Work instruction: Leave out all images and set down the records exactly as given.

(Change listing data)
⁂
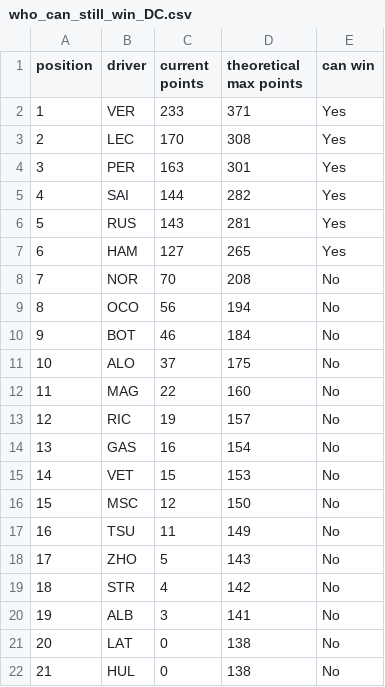
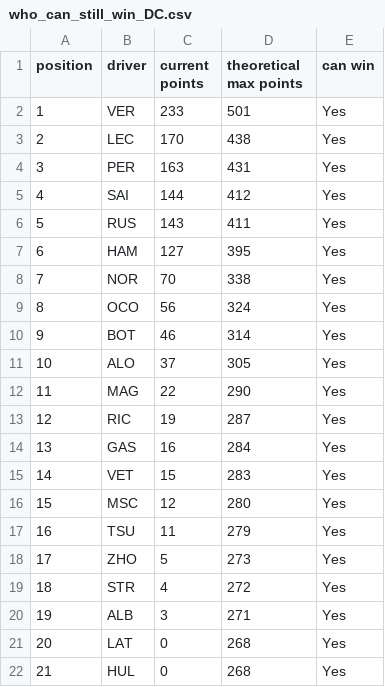
Before and after one commit to yoannbtn/yoannbtn.github.io, a CSV file: output/2022-07-24_French_Grand_Prix/who_can_still_win_DC.csv, drawn as a sheet.

```diff
--- a/output/2022-07-24_French_Grand_Prix/who_can_still_win_DC.csv
+++ b/output/2022-07-24_French_Grand_Prix/who_can_still_win_DC.csv
@@ -1,22 +1,22 @@
 position,driver,current points,theoretical max points,can win
-1,VER,233,371,Yes
-2,LEC,170,308,Yes
-3,PER,163,301,Yes
-4,SAI,144,282,Yes
-5,RUS,143,281,Yes
-6,HAM,127,265,Yes
-7,NOR,70,208,No
-8,OCO,56,194,No
-9,BOT,46,184,No
-10,ALO,37,175,No
-11,MAG,22,160,No
-12,RIC,19,157,No
-13,GAS,16,154,No
-14,VET,15,153,No
-15,MSC,12,150,No
-16,TSU,11,149,No
-17,ZHO,5,143,No
-18,STR,4,142,No
-19,ALB,3,141,No
-20,LAT,0,138,No
-21,HUL,0,138,No
+1,VER,233,501,Yes
+2,LEC,170,438,Yes
+3,PER,163,431,Yes
+4,SAI,144,412,Yes
+5,RUS,143,411,Yes
+6,HAM,127,395,Yes
+7,NOR,70,338,Yes
+8,OCO,56,324,Yes
+9,BOT,46,314,Yes
+10,ALO,37,305,Yes
+11,MAG,22,290,Yes
+12,RIC,19,287,Yes
+13,GAS,16,284,Yes
+14,VET,15,283,Yes
+15,MSC,12,280,Yes
+16,TSU,11,279,Yes
+17,ZHO,5,273,Yes
+18,STR,4,272,Yes
+19,ALB,3,271,Yes
+20,LAT,0,268,Yes
+21,HUL,0,268,Yes
```
Also changed, not shown: output/2022-07-03_British_Grand_Prix/who_can_still_win_DC.csv, output/2022-07-10_Austrian_Grand_Prix/who_can_still_win_DC.csv, 11 other files.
⁂
Solution:
Before and after one commit to yoannbtn/yoannbtn.github.io, a CSV file: output/2022-07-24_French_Grand_Prix/who_can_still_win_DC.csv, drawn as a sheet.

```diff
--- a/output/2022-07-24_French_Grand_Prix/who_can_still_win_DC.csv
+++ b/output/2022-07-24_French_Grand_Prix/who_can_still_win_DC.csv
@@ -1,22 +1,22 @@
 position,driver,current points,theoretical max points,can win
-1,VER,233,371,Yes
-2,LEC,170,308,Yes
-3,PER,163,301,Yes
-4,SAI,144,282,Yes
-5,RUS,143,281,Yes
-6,HAM,127,265,Yes
-7,NOR,70,208,No
-8,OCO,56,194,No
-9,BOT,46,184,No
-10,ALO,37,175,No
-11,MAG,22,160,No
-12,RIC,19,157,No
-13,GAS,16,154,No
-14,VET,15,153,No
-15,MSC,12,150,No
-16,TSU,11,149,No
-17,ZHO,5,143,No
-18,STR,4,142,No
-19,ALB,3,141,No
-20,LAT,0,138,No
-21,HUL,0,138,No
+1,VER,233,501,Yes
+2,LEC,170,438,Yes
+3,PER,163,431,Yes
+4,SAI,144,412,Yes
+5,RUS,143,411,Yes
+6,HAM,127,395,Yes
+7,NOR,70,338,Yes
+8,OCO,56,324,Yes
+9,BOT,46,314,Yes
+10,ALO,37,305,Yes
+11,MAG,22,290,Yes
+12,RIC,19,287,Yes
+13,GAS,16,284,Yes
+14,VET,15,283,Yes
+15,MSC,12,280,Yes
+16,TSU,11,279,Yes
+17,ZHO,5,273,Yes
+18,STR,4,272,Yes
+19,ALB,3,271,Yes
+20,LAT,0,268,Yes
+21,HUL,0,268,Yes
```
Also changed, not shown: output/2022-07-03_British_Grand_Prix/who_can_still_win_DC.csv, output/2022-07-10_Austrian_Grand_Prix/who_can_still_win_DC.csv, 11 other files.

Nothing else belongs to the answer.